Work out how many lines in the data include the string "Plotting"; reply with that number alone.

[Entries taken from a collection]
====

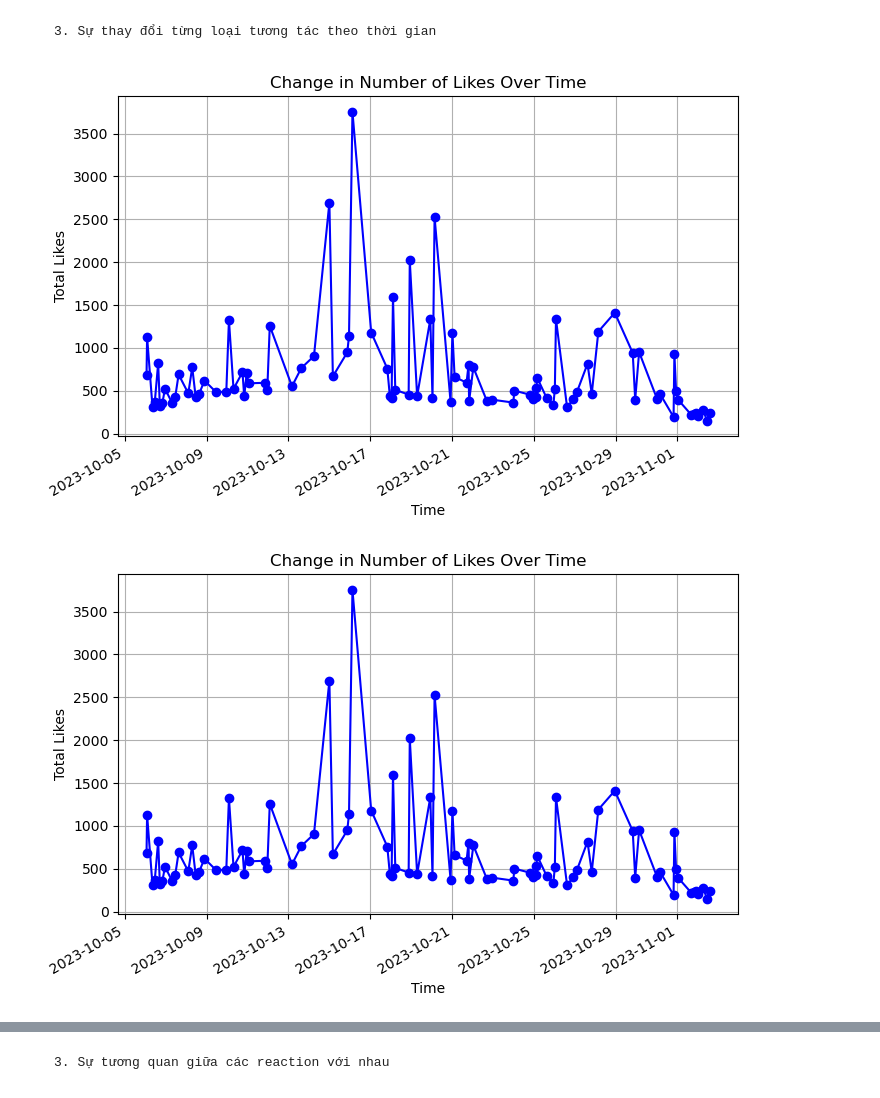
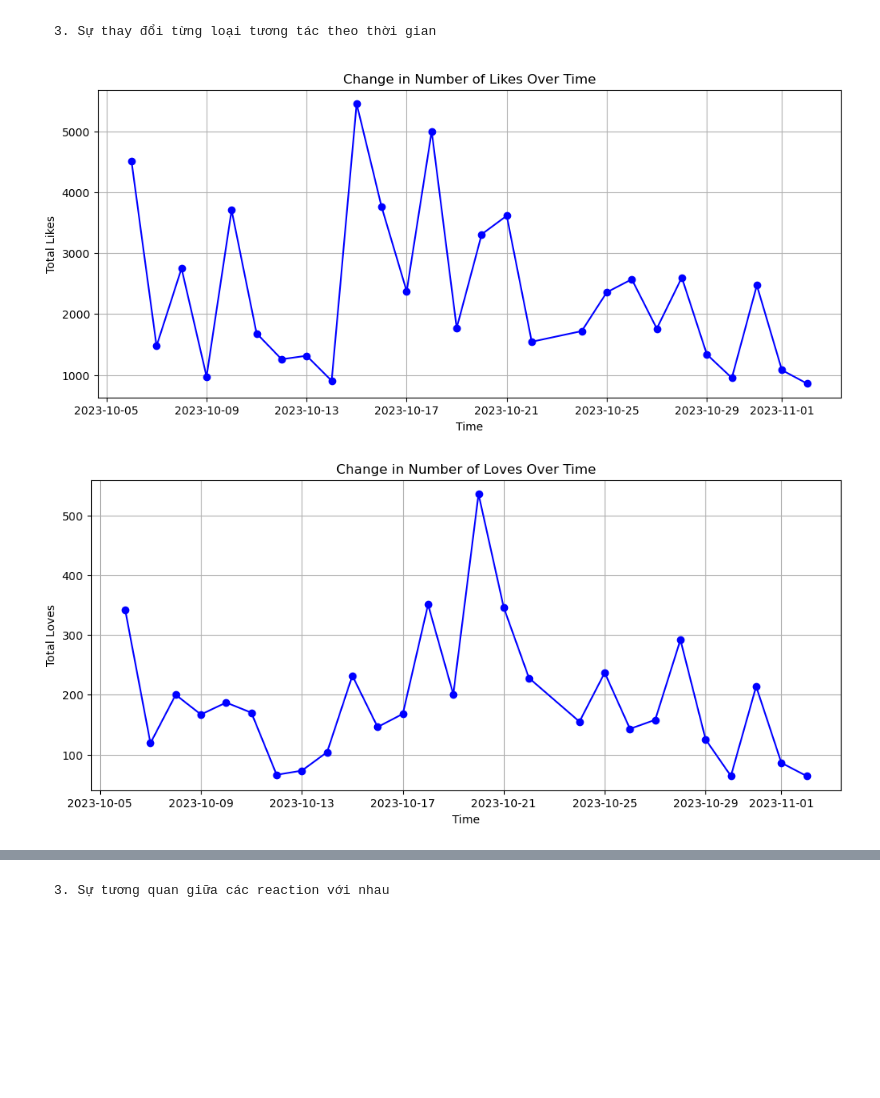
Before and after one commit to ngocnhatAI/data-analysis-report, a Jupyter notebook: Analyze_data.ipynb, the cells around one changed output, grey strips where cells are left out. Saved outputs shown, nothing was run; the diff lists cells and outputs as text; code cells hidden in the pictures; blank space fills up the shorter version.

```diff
--- a/Analyze_data.ipynb
+++ b/Analyze_data.ipynb
@@ -100,13 +98,13 @@ df_reactions = pd.concat([df, dfs], axis=1).drop('reactions', axis=1)
 df_reactions['time'] = pd.to_datetime(df_reactions['time'])
 # %%
 # Group by time and calculate the sum of shares for each time period
-like_by_time = df_reactions.groupby('time')['thích'].sum()
-love_by_time = df_reactions.groupby('time')['yêu thích'].sum()
-sad_by_time = df_reactions.groupby('time')['buồn'].sum()
-lovelove_by_time = df_reactions.groupby('time')['thương thương'].sum()
+like_by_time = df_reactions.groupby(df['time'].dt.date)['thích'].sum()
+love_by_time = df_reactions.groupby(df['time'].dt.date)['yêu thích'].sum()
+sad_by_time = df_reactions.groupby(df['time'].dt.date)['buồn'].sum()
+lovelove_by_time = df_reactions.groupby(df['time'].dt.date)['thương thương'].sum()
 
 # Plotting 1
-plt.figure(figsize=(8, 5))
+plt.figure(figsize=(12, 5))
 like_by_time.plot(kind='line', marker='o', color='blue')
 plt.title('Change in Number of Likes Over Time')
 plt.xlabel('Time')
@@ -114,45 +112,45 @@ plt.ylabel('Total Likes')
 plt.grid(True)
 plt.show()
 
 # Plotting 2
-plt.figure(figsize=(8, 5))
-like_by_time.plot(kind='line', marker='o', color='blue')
-plt.title('Change in Number of Likes Over Time')
+plt.figure(figsize=(12, 5))
+love_by_time.plot(kind='line', marker='o', color='blue')
+plt.title('Change in Number of Loves Over Time')
 plt.xlabel('Time')
-plt.ylabel('Total Likes')
+plt.ylabel('Total Loves')
 plt.grid(True)
 plt.show()
 
 # Plotting 3
-plt.figure(figsize=(8, 5))
-like_by_time.plot(kind='line', marker='o', color='blue')
-plt.title('Change in Number of Likes Over Time')
+plt.figure(figsize=(12, 5))
+sad_by_time.plot(kind='line', marker='o', color='blue')
+plt.title('Change in Number of Sads Over Time')
 plt.xlabel('Time')
-plt.ylabel('Total Likes')
+plt.ylabel('Total Sads')
 plt.grid(True)
 plt.show()
 
 # Plotting 4
-plt.figure(figsize=(8, 5))
-like_by_time.plot(kind='line', marker='o', color='blue')
-plt.title('Change in Number of Likes Over Time')
+plt.figure(figsize=(12, 5))
+lovelove_by_time.plot(kind='line', marker='o', color='blue')
+plt.title('Change in Number of Cares Over Time')
 plt.xlabel('Time')
-plt.ylabel('Total Likes')
+plt.ylabel('Total Cares')
 plt.grid(True)
 plt.show()
 
 # Plotting 5
-plt.figure(figsize=(15, 12))
+plt.figure(figsize=(12, 5))
 plt.plot(df_reactions.groupby('time')['thích'].sum(), label='thích')
 plt.plot(df_reactions.groupby('time')['yêu thích'].sum(), label='yêu thích')
 plt.plot(df_reactions.groupby('time')['buồn'].sum(), label='buồn')
 plt.plot(df_reactions.groupby('time')['thương thương'].sum(), label='thương thương')
 plt.title('Change in Number of particical reaction Over Time')
 plt.xlabel('Time')
 plt.ylabel('Reaction')
 plt.grid(True)
 plt.legend()
 plt.show()
 # %% [output]
-[figure, old version]
+[figure, new version]
-[figure, old version]
+[figure, new version]
```
Also changed, not shown: parts of 10 cells of this notebook, 1 other file.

====

Task solution
5